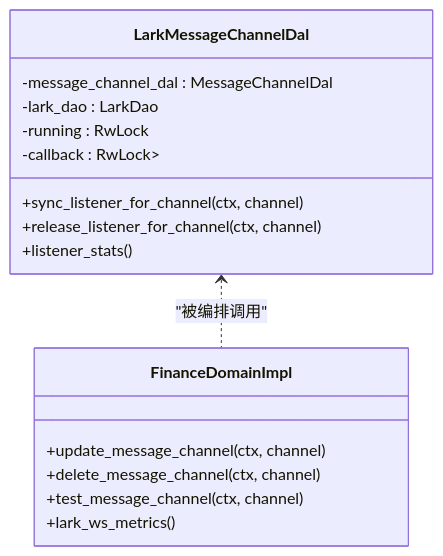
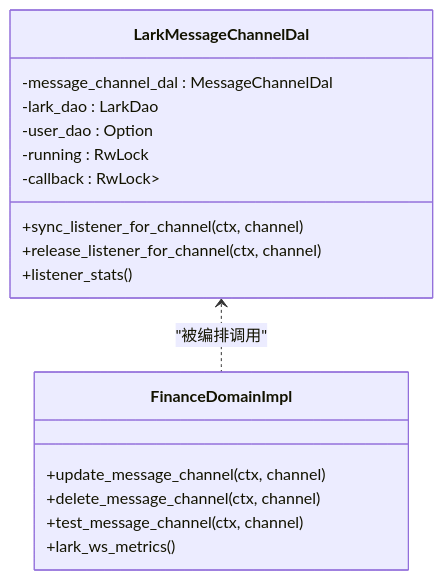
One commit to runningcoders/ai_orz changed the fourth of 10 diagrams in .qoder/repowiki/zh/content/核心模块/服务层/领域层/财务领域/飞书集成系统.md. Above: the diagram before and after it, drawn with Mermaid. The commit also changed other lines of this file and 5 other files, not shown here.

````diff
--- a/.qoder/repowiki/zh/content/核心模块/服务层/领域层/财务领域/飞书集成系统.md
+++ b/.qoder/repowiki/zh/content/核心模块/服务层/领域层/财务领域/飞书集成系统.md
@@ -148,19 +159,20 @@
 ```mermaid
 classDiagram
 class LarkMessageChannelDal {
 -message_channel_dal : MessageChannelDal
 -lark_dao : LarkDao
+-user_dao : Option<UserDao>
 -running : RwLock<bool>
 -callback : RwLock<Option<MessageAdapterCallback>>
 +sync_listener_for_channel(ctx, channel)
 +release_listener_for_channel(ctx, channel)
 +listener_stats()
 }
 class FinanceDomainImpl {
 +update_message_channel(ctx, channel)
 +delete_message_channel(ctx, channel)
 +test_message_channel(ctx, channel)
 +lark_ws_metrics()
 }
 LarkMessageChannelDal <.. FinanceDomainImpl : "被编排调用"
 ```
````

- AIM OF THE TASK
Every line in the listing that holds "飞书集成系统" belongs in the answer.

- PROBLEM SOLUTION
One commit to runningcoders/ai_orz changed the fourth of 10 diagrams in .qoder/repowiki/zh/content/核心模块/服务层/领域层/财务领域/飞书集成系统.md. Above: the diagram before and after it, drawn with Mermaid. The commit also changed other lines of this file and 5 other files, not shown here.
--- a/.qoder/repowiki/zh/content/核心模块/服务层/领域层/财务领域/飞书集成系统.md
+++ b/.qoder/repowiki/zh/content/核心模块/服务层/领域层/财务领域/飞书集成系统.md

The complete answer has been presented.